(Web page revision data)
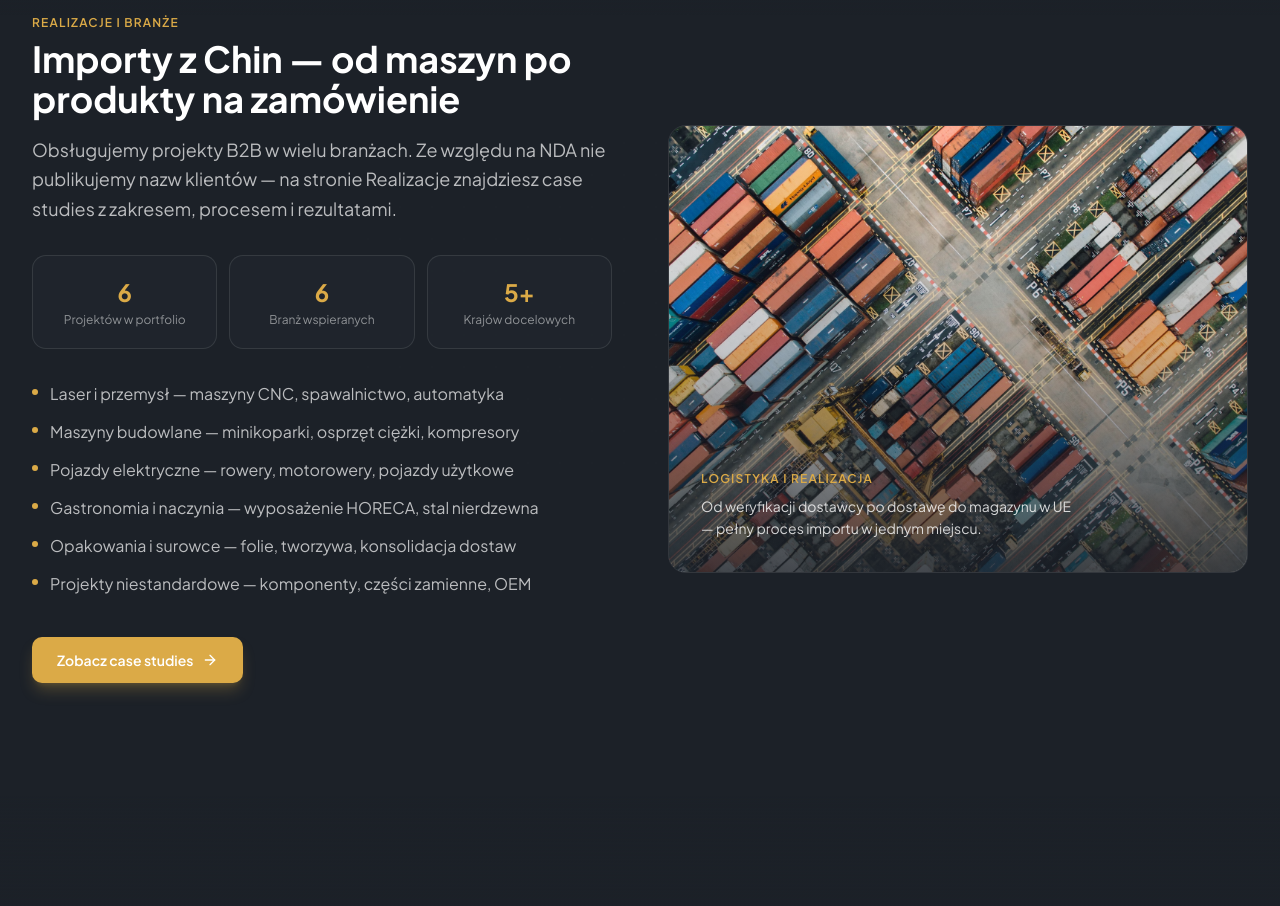
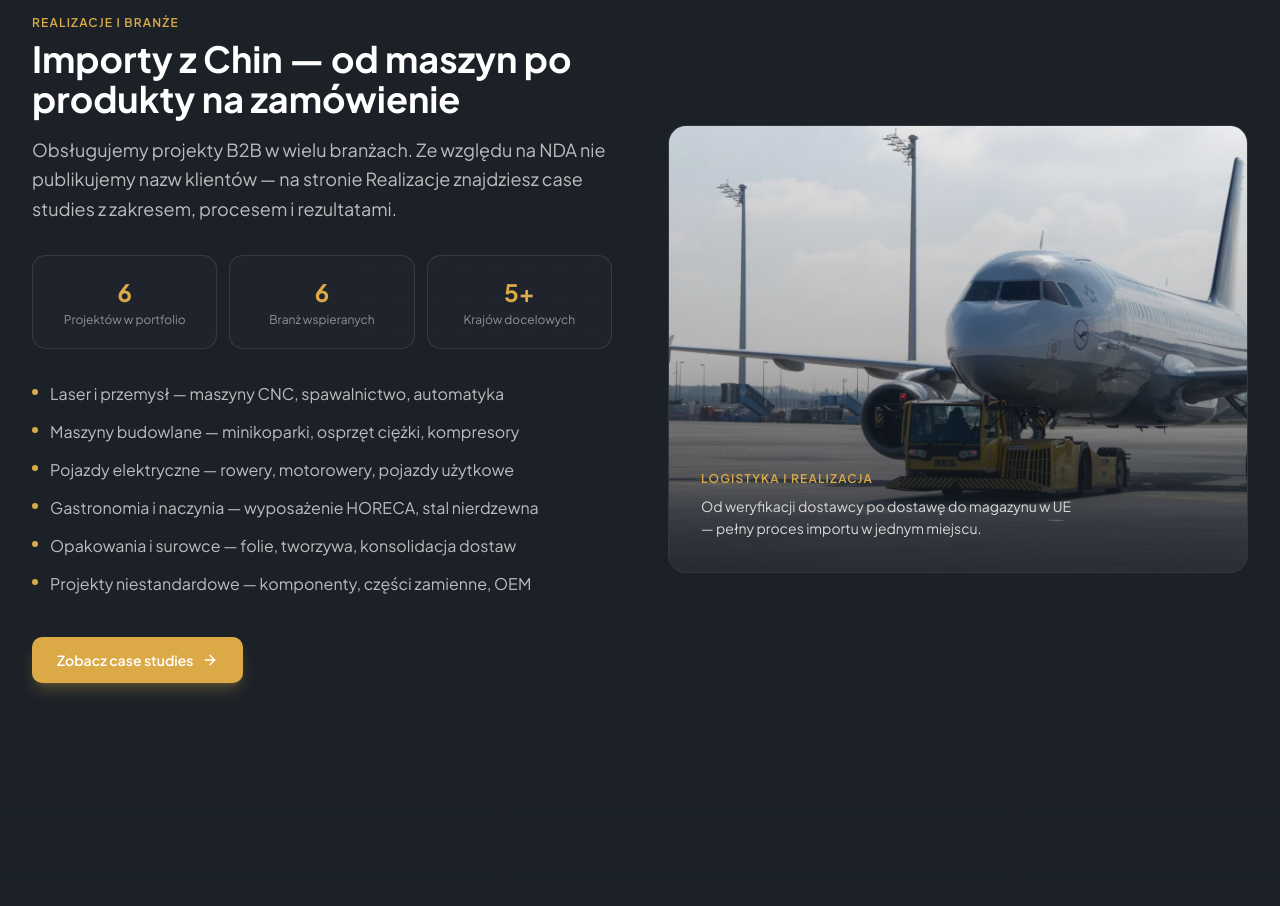
Before and after one commit to sanfranciskoq/china-export_kyrylo, a Next.js app: page / in a window 1280 px wide. Shown: the part 3820-4726 px from the top of the page. Built offline with nearby package versions, Linux system fonts and the light colour scheme.

Commit message:
Add plane shipment image and update RealizacjeTeaserSection to use new image. This change enhances the visual representation of logistics content.

```diff
--- a/src/content/realizacje-teaser.ts
+++ b/src/content/realizacje-teaser.ts
@@ -44,7 +44,7 @@ export const realizacjeTeaser: RealizacjeTeaserContent = {
     "Opakowania i surowce — folie, tworzywa, konsolidacja dostaw",
     "Projekty niestandardowe — komponenty, części zamienne, OEM",
   ],
-  image: "/image/cargo_conteiners.jpg",
+  image: "/image/plane_shipment.jpg",
   imageAlt: "Kontenery cargo — logistyka i realizacje importu z Chin",
   cta: {
     label: "Zobacz case studies",
```
Also changed, not shown: public/image/plane_shipment.jpg (added).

• Problem details: Please output every record above exactly as written, leaving out the pictures.

• Answer:
Before and after one commit to sanfranciskoq/china-export_kyrylo, a Next.js app: page / in a window 1280 px wide. Shown: the part 3820-4726 px from the top of the page. Built offline with nearby package versions, Linux system fonts and the light colour scheme.

Commit message:
Add plane shipment image and update RealizacjeTeaserSection to use new image. This change enhances the visual representation of logistics content.

```diff
--- a/src/content/realizacje-teaser.ts
+++ b/src/content/realizacje-teaser.ts
@@ -44,7 +44,7 @@ export const realizacjeTeaser: RealizacjeTeaserContent = {
     "Opakowania i surowce — folie, tworzywa, konsolidacja dostaw",
     "Projekty niestandardowe — komponenty, części zamienne, OEM",
   ],
-  image: "/image/cargo_conteiners.jpg",
+  image: "/image/plane_shipment.jpg",
   imageAlt: "Kontenery cargo — logistyka i realizacje importu z Chin",
   cta: {
     label: "Zobacz case studies",
```
Also changed, not shown: public/image/plane_shipment.jpg (added).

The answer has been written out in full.